Now, in summary, so far, Jonah has made a decision to "get away from the presence of the Lord," and boarded a ship going as far West as he can go. This sort of makes me wonder if he is at all familiar with Psalm 139:7&8...
Maybe that was after his time. I'm not entirely sure where Jonah falls chronologically.
So Jonah thinks he's gotten away, then a huge storm comes, and the sailors cast lots, etc.
You guys. I'm pretty sure that lot-falling-on-Jonah thing was not accidental, or luck, or what-have-you. God came right down and put that lot exactly where he wanted it.
Yeah, Jonah. You thought you could get away from ME? Well, here I am, in the middle of a storm, on a boat which is swaying and tossing on the waves like crazy, totally in control of not only the storm and the boat, but even this lot-casting.
In my Study Bible, there are a lot of C.S. Lewis quotes sprinkled about, and one of them in Jonah (which he wrote regarding Jonah) says this - "We misread much of the Old Testament because we start with the assumption that its sacred character excludes humour."
Honestly, though, the whole situation Jonah got himself into must have been kind of comical to God, don't you think? I can imagine God shaking his head and chuckling, knowing how this is going to turn out, thinking "Really, Jonah? You're really going to make me throw you into a fish before you learn that you can't get away, because I am everywhere, not just in Israel?"

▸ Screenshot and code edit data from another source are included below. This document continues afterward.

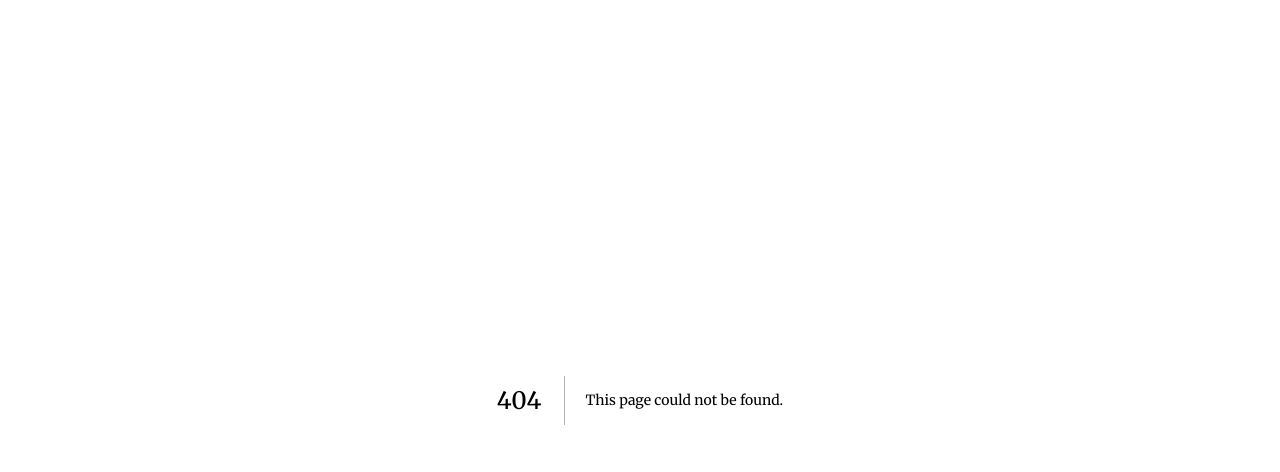
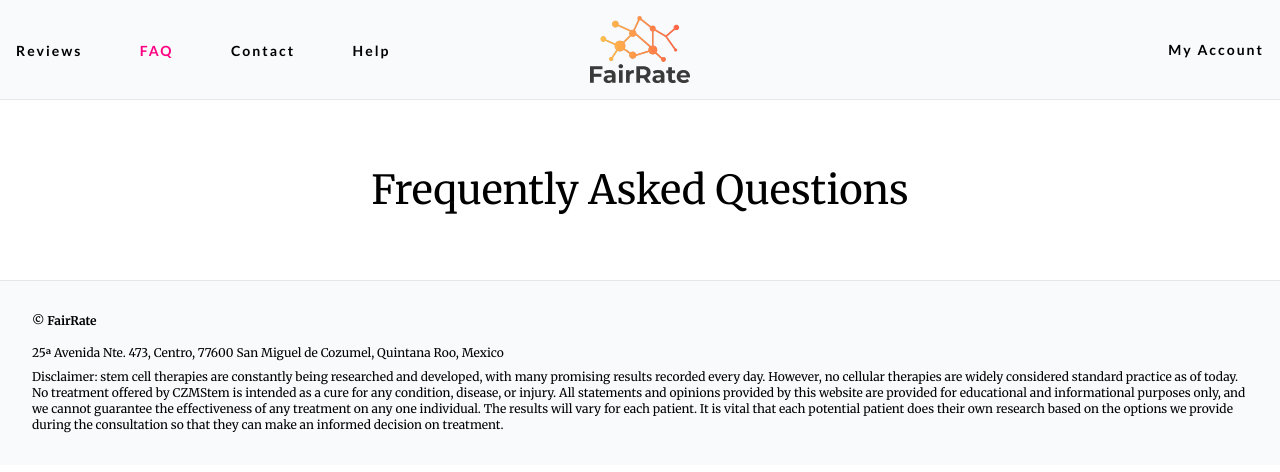
Before and after one commit to Existenziell/fair-rate-next, a Next.js app: page /faq in a window 1280 px wide. Before the commit this address had no page. Shown: the top 472 px of the page. Built offline with nearby package versions, Linux system fonts and the light colour scheme.

Commit message:
Create sub pages

```diff
--- a/components/Button.js
+++ b/components/Button.js
@@ -1,5 +1,5 @@
 const Button = ({ text, size, type }) => {
-  console.log(text, type);
+
   return (
     <>
       <button
--- a/components/Navigation.js
+++ b/components/Navigation.js
@@ -44,7 +44,7 @@ export default function Navigation(props) {
     <nav id='navbar' className='flex justify-between items-center border-b p-4 sticky top-0 bg-gray-50'>
 
       <div className="w-1/3">
-        <ul className='min-w-90 md:min-w-full navbar-links flex flex-auto justify-between'>
+        <ul className='min-w-90 md:min-w-90 navbar-links flex flex-auto justify-between'>
           {links.map((value, index) => {
             let l = `/${value.toLowerCase()}`
             return (
@@ -65,7 +65,7 @@ export default function Navigation(props) {
       </div>
 
       <Link href='/'>
-        <a className='home-link w-4/12 flex justify-center'>
+        <a className='w-4/12 flex justify-center'>
           <Image
             src='/icons/logo.png'
             alt='FairRate Logo'
@@ -76,9 +76,12 @@ export default function Navigation(props) {
       </Link>
 
       <Link href='/account'>
-        <a className='home-link w-4/12 flex justify-end'>
-          My Account
-          </a>
+        <a className='navbar-link w-4/12 flex justify-end'>
+          <span>My Account</span>
+          <svg xmlns="http://www.w3.org/2000/svg" fill="none" viewBox="0 0 24 24" stroke="currentColor">
+            <path strokeLinecap="round" strokeLinejoin="round" strokeWidth={2} d="M16 7a4 4 0 11-8 0 4 4 0 018 0zM12 14a7 7 0 00-7 7h14a7 7 0 00-7-7z" />
+          </svg>
+        </a>
       </Link>
     </nav>
   )
--- /dev/null
+++ b/pages/account.js
@@ -0,0 +1,18 @@
+import Main from '../components/Main'
+
+const Account = () => {
+
+  return (
+    <Main title='My Account' titleSuffix={true}>
+      <div className="flex items-center justify-center my-16">
+        <h1>My Account</h1>
+      </div>
+
+      <style jsx>{`
+
+      `}</style>
+    </Main>
+  )
+}
+
+export default Account
--- /dev/null
+++ b/pages/contact.js
@@ -0,0 +1,18 @@
+import Main from '../components/Main'
+
+const Contact = () => {
+
+  return (
+    <Main title='Contact' titleSuffix={true}>
+      <div className="flex items-center justify-center my-16">
+        <h1>Contact us</h1>
+      </div>
+
+      <style jsx>{`
+
+      `}</style>
+    </Main>
+  )
+}
+
+export default Contact
--- /dev/null
+++ b/pages/faq.js
@@ -0,0 +1,18 @@
+import Main from '../components/Main'
+
+const FAQ = () => {
+
+  return (
+    <Main title='FAQ' titleSuffix={true}>
+      <div className="flex items-center justify-center my-16">
+        <h1>Frequently Asked Questions</h1>
+      </div>
+
+      <style jsx>{`
+
+      `}</style>
+    </Main>
+  )
+}
+
+export default FAQ
--- /dev/null
+++ b/pages/help.js
@@ -0,0 +1,21 @@
+import Main from '../components/Main'
+
+const Help = () => {
+
+  return (
+    <Main title='Help' titleSuffix={true}>
+      <div className="flex items-center justify-center my-16">
+        <h1>Help</h1>
+      </div>
+
+      <style jsx>{`
+        .main {
+          display: flex;
+          align-items: center;
+        }
+      `}</style>
+    </Main>
+  )
+}
+
+export default Help
--- a/pages/index.js
+++ b/pages/index.js
@@ -1,8 +1,6 @@
-import Head from 'next/head'
 import Main from '../components/Main'
 import Button from '../components/Button'
 import Link from 'next/link'
-import Image from 'next/image'
 
 export default function Home() {
   return (
@@ -18,7 +16,11 @@ export default function Home() {
           Instant everything. Incredible prices. Big heart.
         </p>
 
-        <Button text="Check our Prices" type="primary promo" className="mt-4" />
+        <Link href="/onboarding">
+          <a>
+            <Button text="Check our Prices" type="primary promo" className="mt-4" />
+          </a>
+        </Link>
       </div>
     </Main>
   )
--- /dev/null
+++ b/pages/onboarding.js
@@ -0,0 +1,19 @@
+import Main from '../components/Main'
+
+const Onboarding = () => {
+
+  return (
+    <Main title='Onboarding' titleSuffix={true}>
+      <div className="flex flex-col items-center justify-center my-16">
+        <h1>Hey welcome!</h1>
+        <h2>Do you already have a FairRate account?</h2>
+      </div>
+
+      <style jsx>{`
+
+      `}</style>
+    </Main>
+  )
+}
+
+export default Onboarding
--- /dev/null
+++ b/pages/reviews.js
@@ -0,0 +1,18 @@
+import Main from '../components/Main'
+
+const Reviews = () => {
+
+  return (
+    <Main title='Reviews' titleSuffix={true}>
+      <div className="flex items-center justify-center my-16">
+        <h1>Reviews</h1>
+      </div>
+
+      <style jsx>{`
+
+      `}</style>
+    </Main>
+  )
+}
+
+export default Reviews
--- a/styles/navbar.css
+++ b/styles/navbar.css
@@ -9,7 +9,8 @@
 }
 
 .home-link,
-.navbar-link {
+.navbar-link,
+.navbar-link span {
   font-family: 'Lato', sans-serif;
   font-size: 14px;
   font-weight: 600;
@@ -20,6 +21,14 @@
 .navbar-link:focus,
 .navbar-link:hover {
   color: var(--brand);
+}
+
+.navbar-link span {
+  display: none;
+}
+
+.navbar-link svg {
+  width: 35px;
 }
 
 .navbar-logo {
@@ -164,6 +173,14 @@
     width: 100vw;
   }
 
+  .navbar-link svg {
+    display: none;
+  }
+
+  .navbar-link span {
+    display: block;
+  }
+
   #navbar .navbar-link:last-child {
     margin-right: 0;
   }
```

It's comical to me, until I start realizing how many times God has probably had that same inner dialogue about me and my stubborn will. I can assure you that it's been more times than appear in the book of Jonah. I am so grateful, though that, no matter what sort of predicament I will myself into, He is still in control and will provide a way out for me, even if I seem to be drowned in a storm at sea.
2 years ago